Between 27 April and 25 September the number of suspected cholera cases has surpassed 738,700 including 2,118 associated deaths. The number of new cases per week at the country level has stabilised since the last week of August, but the waterborne disease continues to infect an estimated 5000 people per day. The five most affected governorates as of mid-September are al Hudaydah, Amanat al Asimah (Sana'a city), Hajjah, Amran, and Dhamar.
Over half a million cholera cases were reported between 27 April and 22 August in Yemen. The total number of cases is likely to exceed the 600,000 prediction by the end of 2017. Food security also continues to deteriorate in previously less affected eastern areas of the country. In Hadramut governorate, the share of the population with poor food consumption increased from 3% in May to 14% in July, and food assistance is limited.

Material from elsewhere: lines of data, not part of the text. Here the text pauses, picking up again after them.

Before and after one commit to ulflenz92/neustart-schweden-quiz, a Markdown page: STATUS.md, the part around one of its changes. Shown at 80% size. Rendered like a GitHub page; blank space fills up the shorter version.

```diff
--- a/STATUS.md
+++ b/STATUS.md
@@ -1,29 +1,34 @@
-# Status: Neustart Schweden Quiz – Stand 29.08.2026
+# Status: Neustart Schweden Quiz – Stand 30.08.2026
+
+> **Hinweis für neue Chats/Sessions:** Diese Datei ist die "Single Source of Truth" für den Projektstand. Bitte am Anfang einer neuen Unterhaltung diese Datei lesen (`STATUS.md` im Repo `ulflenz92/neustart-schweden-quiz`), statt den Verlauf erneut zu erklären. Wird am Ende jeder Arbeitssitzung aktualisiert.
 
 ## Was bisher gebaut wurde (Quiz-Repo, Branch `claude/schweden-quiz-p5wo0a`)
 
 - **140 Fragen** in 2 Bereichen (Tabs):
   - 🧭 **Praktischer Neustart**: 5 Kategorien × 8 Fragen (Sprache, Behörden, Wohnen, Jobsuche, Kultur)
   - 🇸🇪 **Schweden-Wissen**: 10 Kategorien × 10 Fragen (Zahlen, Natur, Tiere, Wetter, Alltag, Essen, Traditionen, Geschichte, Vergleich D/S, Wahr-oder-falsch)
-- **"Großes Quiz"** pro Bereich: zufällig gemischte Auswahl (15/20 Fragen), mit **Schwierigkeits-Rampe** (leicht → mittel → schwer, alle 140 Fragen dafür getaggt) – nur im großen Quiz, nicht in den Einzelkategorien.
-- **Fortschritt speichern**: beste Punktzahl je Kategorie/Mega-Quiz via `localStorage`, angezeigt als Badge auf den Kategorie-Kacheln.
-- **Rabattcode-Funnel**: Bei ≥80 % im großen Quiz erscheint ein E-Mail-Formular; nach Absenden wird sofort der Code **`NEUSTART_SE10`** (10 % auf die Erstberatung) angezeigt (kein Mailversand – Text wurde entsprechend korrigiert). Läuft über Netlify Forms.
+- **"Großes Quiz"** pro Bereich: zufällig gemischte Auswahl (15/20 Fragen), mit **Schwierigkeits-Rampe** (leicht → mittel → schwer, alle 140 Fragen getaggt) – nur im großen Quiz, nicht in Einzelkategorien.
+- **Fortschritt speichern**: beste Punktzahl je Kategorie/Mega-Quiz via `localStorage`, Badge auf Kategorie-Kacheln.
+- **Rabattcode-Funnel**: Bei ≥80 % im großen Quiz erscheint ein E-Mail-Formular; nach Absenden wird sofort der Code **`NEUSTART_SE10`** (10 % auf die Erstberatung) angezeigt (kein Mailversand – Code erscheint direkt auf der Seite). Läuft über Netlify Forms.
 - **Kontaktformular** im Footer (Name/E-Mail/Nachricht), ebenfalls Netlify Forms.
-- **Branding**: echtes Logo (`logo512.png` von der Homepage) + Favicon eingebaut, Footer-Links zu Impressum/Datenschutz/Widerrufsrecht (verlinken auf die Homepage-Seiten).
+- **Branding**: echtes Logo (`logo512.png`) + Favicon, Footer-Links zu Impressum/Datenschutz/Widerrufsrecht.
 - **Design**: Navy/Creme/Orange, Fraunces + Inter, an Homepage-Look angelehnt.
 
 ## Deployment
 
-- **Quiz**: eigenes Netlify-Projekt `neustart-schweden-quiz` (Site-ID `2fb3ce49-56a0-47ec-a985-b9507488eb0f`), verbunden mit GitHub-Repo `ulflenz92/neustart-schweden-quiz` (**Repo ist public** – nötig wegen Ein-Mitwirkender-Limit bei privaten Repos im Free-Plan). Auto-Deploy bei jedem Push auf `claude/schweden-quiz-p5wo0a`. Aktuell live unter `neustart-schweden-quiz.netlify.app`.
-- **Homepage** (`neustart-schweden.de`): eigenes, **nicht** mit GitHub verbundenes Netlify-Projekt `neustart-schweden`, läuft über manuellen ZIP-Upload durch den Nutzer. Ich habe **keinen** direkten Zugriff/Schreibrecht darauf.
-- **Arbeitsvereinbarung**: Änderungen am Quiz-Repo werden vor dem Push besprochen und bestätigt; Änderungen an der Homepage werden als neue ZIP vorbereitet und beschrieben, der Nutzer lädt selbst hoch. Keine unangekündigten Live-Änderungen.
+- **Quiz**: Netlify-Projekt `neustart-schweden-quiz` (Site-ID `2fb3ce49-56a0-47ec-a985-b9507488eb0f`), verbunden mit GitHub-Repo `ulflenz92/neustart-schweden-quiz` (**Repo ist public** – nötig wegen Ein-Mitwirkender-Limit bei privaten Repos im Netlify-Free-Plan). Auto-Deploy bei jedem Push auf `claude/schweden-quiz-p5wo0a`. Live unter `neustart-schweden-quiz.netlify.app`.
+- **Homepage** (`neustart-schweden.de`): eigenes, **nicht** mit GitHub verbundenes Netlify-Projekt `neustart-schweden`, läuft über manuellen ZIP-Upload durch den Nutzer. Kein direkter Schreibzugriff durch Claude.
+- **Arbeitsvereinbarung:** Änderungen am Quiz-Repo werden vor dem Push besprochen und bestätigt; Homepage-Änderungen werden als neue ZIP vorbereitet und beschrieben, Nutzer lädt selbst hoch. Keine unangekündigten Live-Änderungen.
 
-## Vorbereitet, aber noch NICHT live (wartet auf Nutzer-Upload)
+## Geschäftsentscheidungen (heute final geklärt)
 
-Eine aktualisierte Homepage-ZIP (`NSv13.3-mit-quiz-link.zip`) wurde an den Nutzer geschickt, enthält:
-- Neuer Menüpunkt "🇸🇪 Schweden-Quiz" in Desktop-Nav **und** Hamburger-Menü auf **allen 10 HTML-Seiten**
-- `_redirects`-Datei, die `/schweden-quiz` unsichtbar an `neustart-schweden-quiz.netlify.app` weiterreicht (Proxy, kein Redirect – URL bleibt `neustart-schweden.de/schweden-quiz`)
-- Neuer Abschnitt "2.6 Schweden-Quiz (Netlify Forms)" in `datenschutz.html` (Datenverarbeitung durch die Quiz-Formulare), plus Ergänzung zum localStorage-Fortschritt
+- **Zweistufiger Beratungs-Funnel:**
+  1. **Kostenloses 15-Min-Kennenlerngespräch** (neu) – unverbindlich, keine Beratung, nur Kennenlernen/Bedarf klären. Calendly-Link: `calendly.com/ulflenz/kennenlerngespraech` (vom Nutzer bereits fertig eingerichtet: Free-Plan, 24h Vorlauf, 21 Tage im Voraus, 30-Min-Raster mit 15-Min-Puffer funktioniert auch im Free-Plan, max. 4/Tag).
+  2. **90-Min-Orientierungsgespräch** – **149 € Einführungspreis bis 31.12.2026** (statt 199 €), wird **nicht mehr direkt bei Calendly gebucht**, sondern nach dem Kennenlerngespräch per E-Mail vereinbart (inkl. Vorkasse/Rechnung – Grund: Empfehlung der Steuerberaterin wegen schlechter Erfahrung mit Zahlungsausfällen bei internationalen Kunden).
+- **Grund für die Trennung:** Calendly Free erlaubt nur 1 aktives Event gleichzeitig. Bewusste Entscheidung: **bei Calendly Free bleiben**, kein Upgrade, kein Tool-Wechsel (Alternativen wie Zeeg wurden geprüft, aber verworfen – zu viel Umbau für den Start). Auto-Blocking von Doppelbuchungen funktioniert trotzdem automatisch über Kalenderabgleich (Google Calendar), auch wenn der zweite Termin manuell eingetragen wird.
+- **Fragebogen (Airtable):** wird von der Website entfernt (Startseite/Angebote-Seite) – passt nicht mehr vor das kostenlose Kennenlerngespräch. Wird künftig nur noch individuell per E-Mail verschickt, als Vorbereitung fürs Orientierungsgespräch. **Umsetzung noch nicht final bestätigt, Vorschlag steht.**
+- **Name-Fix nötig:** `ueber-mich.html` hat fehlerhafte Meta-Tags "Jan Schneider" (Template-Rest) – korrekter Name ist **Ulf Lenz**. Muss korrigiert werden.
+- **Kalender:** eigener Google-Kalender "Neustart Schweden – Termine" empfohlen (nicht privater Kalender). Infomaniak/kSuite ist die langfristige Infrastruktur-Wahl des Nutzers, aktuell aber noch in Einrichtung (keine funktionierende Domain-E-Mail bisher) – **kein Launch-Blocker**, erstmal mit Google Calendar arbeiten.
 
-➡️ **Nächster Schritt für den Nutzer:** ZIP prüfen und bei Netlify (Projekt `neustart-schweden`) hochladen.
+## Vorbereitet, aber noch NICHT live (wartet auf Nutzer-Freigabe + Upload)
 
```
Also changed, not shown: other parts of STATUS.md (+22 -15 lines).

Our methodology uses 9 indicators, grouped under 3 categories:
Access of humanitarian actors to affected population
Access of people in need to humanitarian aid
Security and physical constraints Each category is measured through proxy indicators, such as violence against personnel, denial of needs, or active hostilities.
Data is collected at the country level and may therefore not show disparities between sub-regions.
Since 22 June, 60,000 new IDPs from Kasai region are in need of protection, health and food.
Since late June, an estimated 80,000 people have fled from Fizi territory due to violence between Mayi-Mayi armed groups and the FARDC. High needs of shelter, WASH, health and protection have been reported.
On 11 July, a cholera outbreak due to unsafe water usage was declared in Goma, Nord-Kivu, with 450-580 suspected cases and four deaths recorded from 26 June-11 July.
In the former Kasai region, 55,000 new IDPs who have fled violence were recorded in Tshikapa, Kasai province so far in June. Ethnic violence has been reported, with concerns about Bana Mura, a militia backed by the government, targeting Luba and Lulua. For those that fled violence between Batwa and Luba in Haut-Katanga, the humanitarian situation is dire: extremely high WASH, food, shelter, and education needs are reported in Kalemie, Tanganyika. In Nord-Kivu, tensions are increasing. A new coalition of armed groups attacked Beni on 22 June.
17,000 people have been displaced in Niem, Nana-Mambere since the capture of the city last week by armed group 3R.
Access has deteriorated across the country in recent weeks, especially in Ouham prefecture where four INGOs have withdrawn to Bangui in the past month as a result.